Debt Collection Agency vs. Small Claims Court
When attempting to collect a debt, you have two options: hire a debt collection agency or take your debtor to small claims court. The question is, which is the best option for you? So, let's look at how a debt collection agency differs from a small claims court.
Small Claims Court vs. Hiring a Debt Collection Agency
Debt Collection Agency
The most common way to collect unpaid invoices are by hiring a collection agency. Having a debt collection agency handle your collection needs will relieve you of the stress and increase your chances of getting paid.
Professional debt collectors such as Fair Capital know how to get debtors to pay their debts. You should also expect your debtor to take things more seriously once they are contacted by a debt collector.
Leave the work to others
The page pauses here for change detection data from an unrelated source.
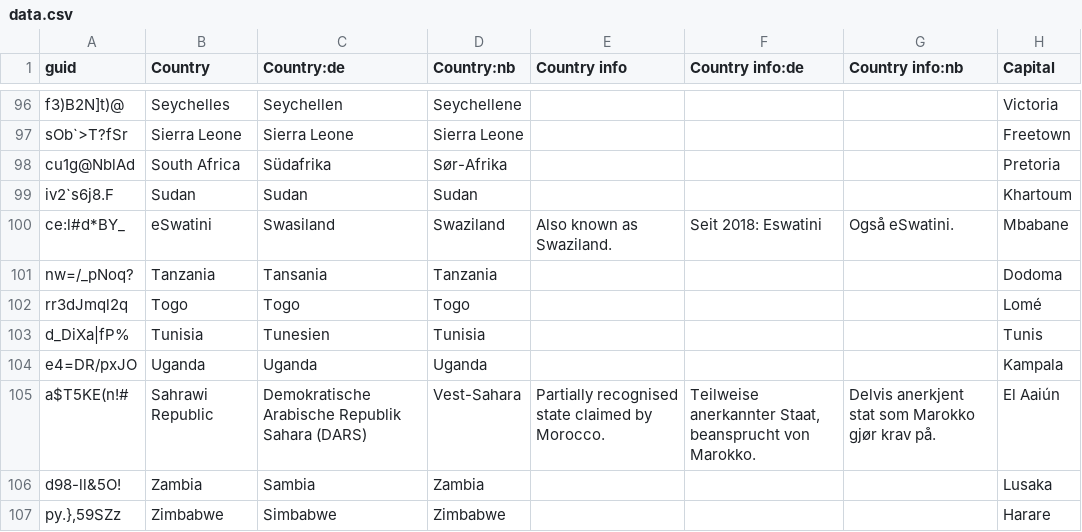
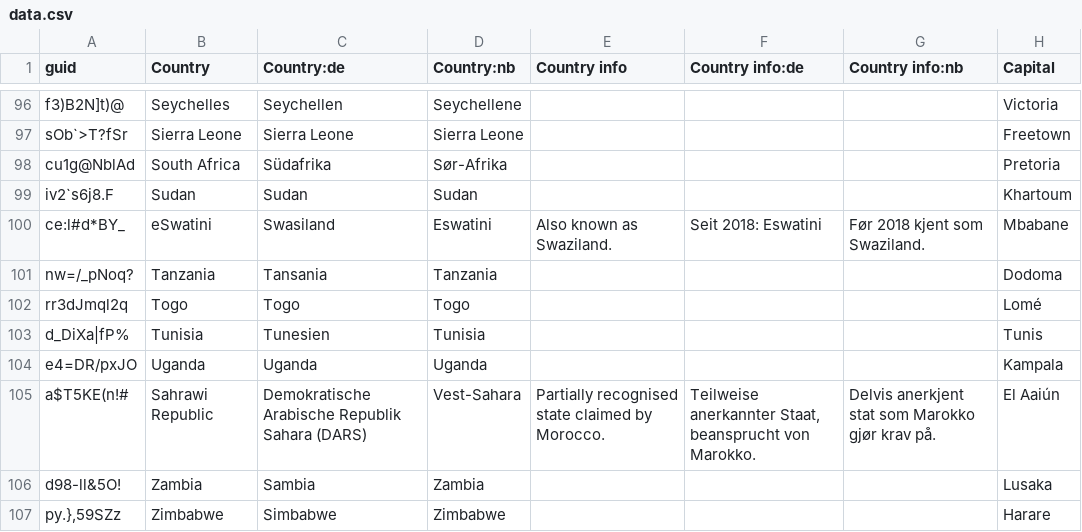
Before and after one commit to anki-geo/ultimate-geography, a CSV file: src/data.csv, drawn as a sheet; only a part is shown, gaps mark what is left out; the diff names each change by its address in the sheet, - before the commit and + after, or states it on an @@ line.

Commit message:
[nb] Change Swaziland to Eswatini
This is the government's recommendation:
https://www.regjeringen.no/no/dokumenter/statsnavn-og-hovedsteder---e/id87843/

```diff
--- a/src/data.csv
+++ b/src/data.csv
-D100 (Country:nb): Swaziland
+D100 (Country:nb): Eswatini
-G100 (Country info:nb): Også eSwatini.
+G100 (Country info:nb): Før 2018 kjent som Swaziland.
```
Many people find the small claims process and court proceedings complicated and stressful. As a result, they prefer to outsource the work to a reliable debt collection agency to save time and effort.
Only pay for results
Collection agencies charging on a contingency basis take no commission unless they successfully collect your debt.
The ability to report to a debtor to the credit reporting agencies makes debt collection agencies very effective. It is not uncommon for debtors to pay their debt solely because it negatively impacts their credit score.
Another option for business owners to collect unpaid debts is filing a small claims lawsuit. Getting your paperwork filed at the local courthouse is not very complicated and doesn't require an attorney.
When you file a lawsuit in small claims court, you will usually have to pay a filing fee. Depending on the state, the fee can range from $35 to $150. Some states base their filing fees on the amount of outstanding debt.
Suppose the collection agency successfully gets your debtor to pay up. In that case, you'll have to pay a substantial amount - typically more than what you would pay if you took your case to small claims court.
Small claims court does not require a minimum amount of debt, so you can technically file a lawsuit even if you are owed just $25. (Although the filing fee would not make it worthwhile). Nevertheless, most courts do have a maximum.
Even after winning a small claims proceeding, you should not expect the court to take any action against your debtor. It is estimated that approximately 80% of judgments in the United States are never collected. Ideally, before filing a small claim, one should have a strategy on how to enforce the judgment once it has been granted. Otherwise, you may end up receiving the money judgment.
Depending on your state, you can't sue for more than a certain amount in small claims. A corporation or individual may also be limited in how many cases they can file in a calendar year or month.